Proceeding from this notion of juveniles as not yet fully formed moral agents is the idea that they are more amenable to rehabilitation. Some of this is clearly intuitive (old dog, new tricks, etc.). As a society, we do not view the traits of a 15 or 16 year old as cast in stone. Since they are still not fully developed, appropriate interventions could result in mitigating or altering these traits.
Additionally, I would argue that society is simply not comfortable with giving up on a juvenile. Certainly, some will disagree and have no such qualms. But I think most Americans accept the premise of juvenile rehabilitation.
If we accept the proposition that juveniles are amenable to rehabilitation to a degree not possible with an adult population, then why would we want to sentence any of them to LWOP? I think that much (most?) of the support for juvenile LWOP springs from two founts- retribution and incapacitation. The first is the sense that some crimes are so heinous that the only fitting punishment is to be incarcerated for the rest of one’s life. Somewhat related is the thought that some people are so dangerous to society that we can never be safe without them incarcerated.

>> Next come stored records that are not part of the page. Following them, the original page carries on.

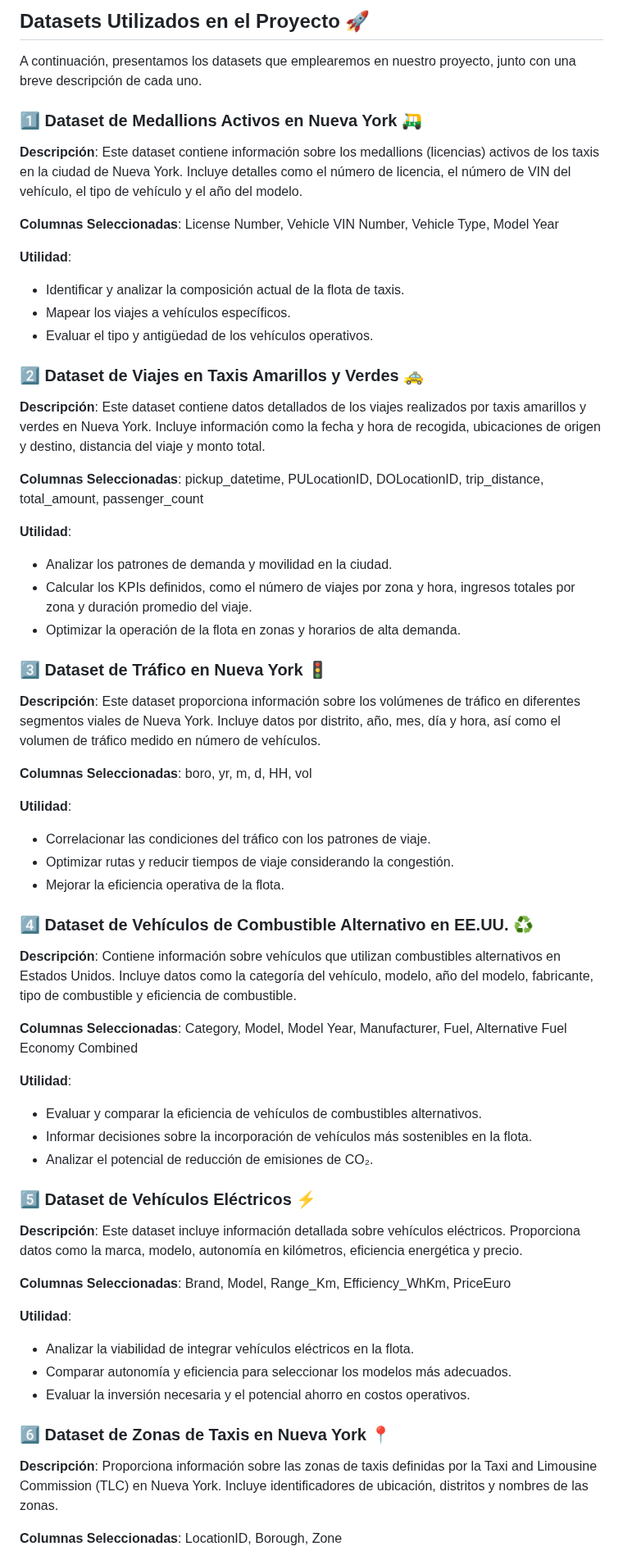
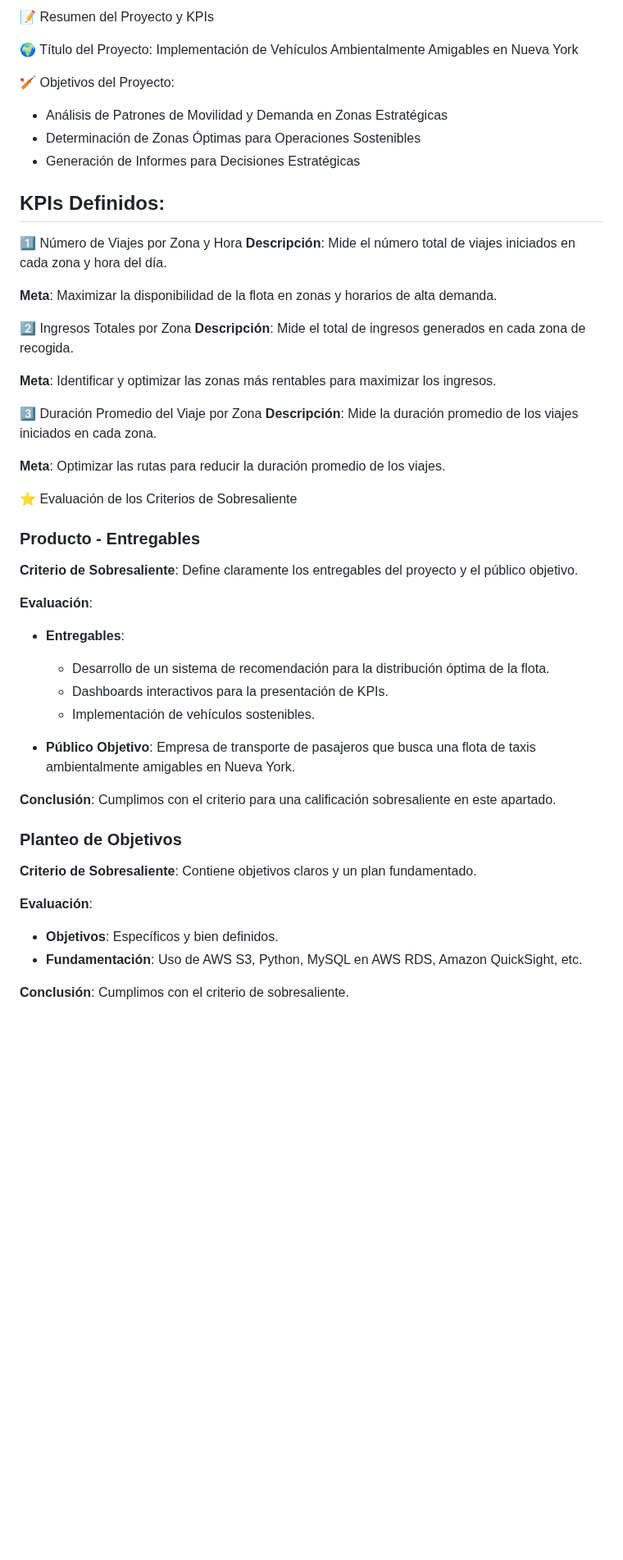
Before and after one commit to Ccasilimas/New_York_Taxis_IA, a Markdown page: Data Analysis/README.md, the part around one of its changes. Shown at 82% size. Drawn GitHub-style; blank space fills up the shorter version.

```diff
--- a/Data Analysis/README.md
+++ b/Data Analysis/README.md
@@ -1,58 +1,51 @@
-## Datasets Utilizados en el Proyecto 🚀
-A continuación, presentamos los datasets que emplearemos en nuestro proyecto, junto con una breve descripción de cada uno.
+📝 Resumen del Proyecto y KPIs
 
-### 1️⃣ Dataset de Medallions Activos en Nueva York 🛺
-**Descripción**: Este dataset contiene información sobre los medallions (licencias) activos de los taxis en la ciudad de Nueva York. Incluye detalles como el número de licencia, el número de VIN del vehículo, el tipo de vehículo y el año del modelo.
+🌍 Título del Proyecto:
+Implementación de Vehículos Ambientalmente Amigables en Nueva York
 
-**Columnas Seleccionadas**: License Number, Vehicle VIN Number, Vehicle Type, Model Year
+🏏 Objetivos del Proyecto:
+- Análisis de Patrones de Movilidad y Demanda en Zonas Estratégicas
+- Determinación de Zonas Óptimas para Operaciones Sostenibles
+- Generación de Informes para Decisiones Estratégicas
 
-**Utilidad**:
-- Identificar y analizar la composición actual de la flota de taxis.
-- Mapear los viajes a vehículos específicos.
-- Evaluar el tipo y antigüedad de los vehículos operativos.
+## KPIs Definidos:
 
-### 2️⃣ Dataset de Viajes en Taxis Amarillos y Verdes 🚕
-**Descripción**: Este dataset contiene datos detallados de los viajes realizados por taxis amarillos y verdes en Nueva York. Incluye información como la fecha y hora de recogida, ubicaciones de origen y destino, distancia del viaje y monto total.
+1️⃣ Número de Viajes por Zona y Hora
+**Descripción**: Mide el número total de viajes iniciados en cada zona y hora del día.
 
-**Columnas Seleccionadas**: pickup_datetime, PULocationID, DOLocationID, trip_distance, total_amount, passenger_count
+**Meta**: Maximizar la disponibilidad de la flota en zonas y horarios de alta demanda.
 
-**Utilidad**:
-- Analizar los patrones de demanda y movilidad en la ciudad.
-- Calcular los KPIs definidos, como el número de viajes por zona y hora, ingresos totales por zona y duración promedio del viaje.
-- Optimizar la operación de la flota en zonas y horarios de alta demanda.
+2️⃣ Ingresos Totales por Zona
+**Descripción**: Mide el total de ingresos generados en cada zona de recogida.
 
-### 3️⃣ Dataset de Tráfico en Nueva York 🚦
-**Descripción**: Este dataset proporciona información sobre los volúmenes de tráfico en diferentes segmentos viales de Nueva York. Incluye datos por distrito, año, mes, día y hora, así como el volumen de tráfico medido en número de vehículos.
+**Meta**: Identificar y optimizar las zonas más rentables para maximizar los ingresos.
 
-**Columnas Seleccionadas**: boro, yr, m, d, HH, vol
+3️⃣ Duración Promedio del Viaje por Zona
+**Descripción**: Mide la duración promedio de los viajes iniciados en cada zona.
 
-**Utilidad**:
-- Correlacionar las condiciones del tráfico con los patrones de viaje.
-- Optimizar rutas y reducir tiempos de viaje considerando la congestión.
-- Mejorar la eficiencia operativa de la flota.
+**Meta**: Optimizar las rutas para reducir la duración promedio de los viajes.
 
-### 4️⃣ Dataset de Vehículos de Combustible Alternativo en EE.UU. ♻️
-**Descripción**: Contiene información sobre vehículos que utilizan combustibles alternativos en Estados Unidos. Incluye datos como la categoría del vehículo, modelo, año del modelo, fabricante, tipo de combustible y eficiencia de combustible.
+⭐ Evaluación de los Criterios de Sobresaliente
 
-**Columnas Seleccionadas**: Category, Model, Model Year, Manufacturer, Fuel, Alternative Fuel Economy Combined
+### Producto - Entregables
+**Criterio de Sobresaliente**: Define claramente los entregables del proyecto y el público objetivo.
 
-**Utilidad**:
-- Evaluar y comparar la eficiencia de vehículos de combustibles alternativos.
-- Informar decisiones sobre la incorporación de vehículos más sostenibles en la flota.
-- Analizar el potencial de reducción de emisiones de CO₂.
+**Evaluación**:
+- **Entregables**:
+  - Desarrollo de un sistema de recomendación para la distribución óptima de la flota.
+  - Dashboards interactivos para la presentación de KPIs.
+  - Implementación de vehículos sostenibles.
 
-### 5️⃣ Dataset de Vehículos Eléctricos ⚡
-**Descripción**: Este dataset incluye información detallada sobre vehículos eléctricos. Proporciona datos como la marca, modelo, autonomía en kilómetros, eficiencia energética y precio.
+- **Público Objetivo**: Empresa de transporte de pasajeros que busca una flota de taxis ambientalmente amigables en Nueva York.
 
-**Columnas Seleccionadas**: Brand, Model, Range_Km, Efficiency_WhKm, PriceEuro
+**Conclusión**: Cumplimos con el criterio para una calificación sobresaliente en este apartado.
 
-**Utilidad**:
-- Analizar la viabilidad de integrar vehículos eléctricos en la flota.
-- Comparar autonomía y eficiencia para seleccionar los modelos más adecuados.
-- Evaluar la inversión necesaria y el potencial ahorro en costos operativos.
+### Planteo de Objetivos
+**Criterio de Sobresaliente**: Contiene objetivos claros y un plan fundamentado.
 
-### 6️⃣ Dataset de Zonas de Taxis en Nueva York 📍
-**Descripción**: Proporciona información sobre las zonas de taxis definidas por la Taxi and Limousine Commission (TLC) en Nueva York. Incluye identificadores de ubicación, distritos y nombres de las zonas.
+**Evaluación**:
+- **Objetivos**: Específicos y bien definidos.
+- **Fundamentación**: Uso de AWS S3, Python, MySQL en AWS RDS, Amazon QuickSight, etc.
 
-**Columnas Seleccionadas**: LocationID, Borough, Zone
+**Conclusión**: Cumplimos con el criterio de sobresaliente.
 
```
Also changed, not shown: other parts of Data Analysis/README.md (+83 -4 lines).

It is rather impossible to meet the former argument, as people’s perceptions of moral desert vary widely. Plus, there is a certain logic to punishing murder with lifetime incarceration. However, I do believe we can mount a counterargument to the latter source. And it is this- the decision to eliminate LWOP for juveniles does not lead to an outcome in which no juveniles ever spend the remainder of their natural lives in jail. It simply means that there will always be a possibility for parole, at some later date. The incarcerated person will have to convince the corrections system and a parole board that s/he is no longer a threat to society and has paid for their crime.
Going beyond that, there are also fiscal and systemic arguments to be made. It is incredibly costly to lock up a 15 year old kid for the next 60+ years. Do we really want to be pouring even more money into our penal system? Also, absent any chance for parole, what incentive does an inmate have conduct themselves in accordance with prison rules and regulations. Or, even more importantly, to seek rehabilitation. Managing a prison full of lifers is no easy task for the men and women who we employ in our correctional system.
I’ll close with this argument, a point I have made already. LWOP for juveniles is giving up on a child or teenager. Do we really want to do that in our society?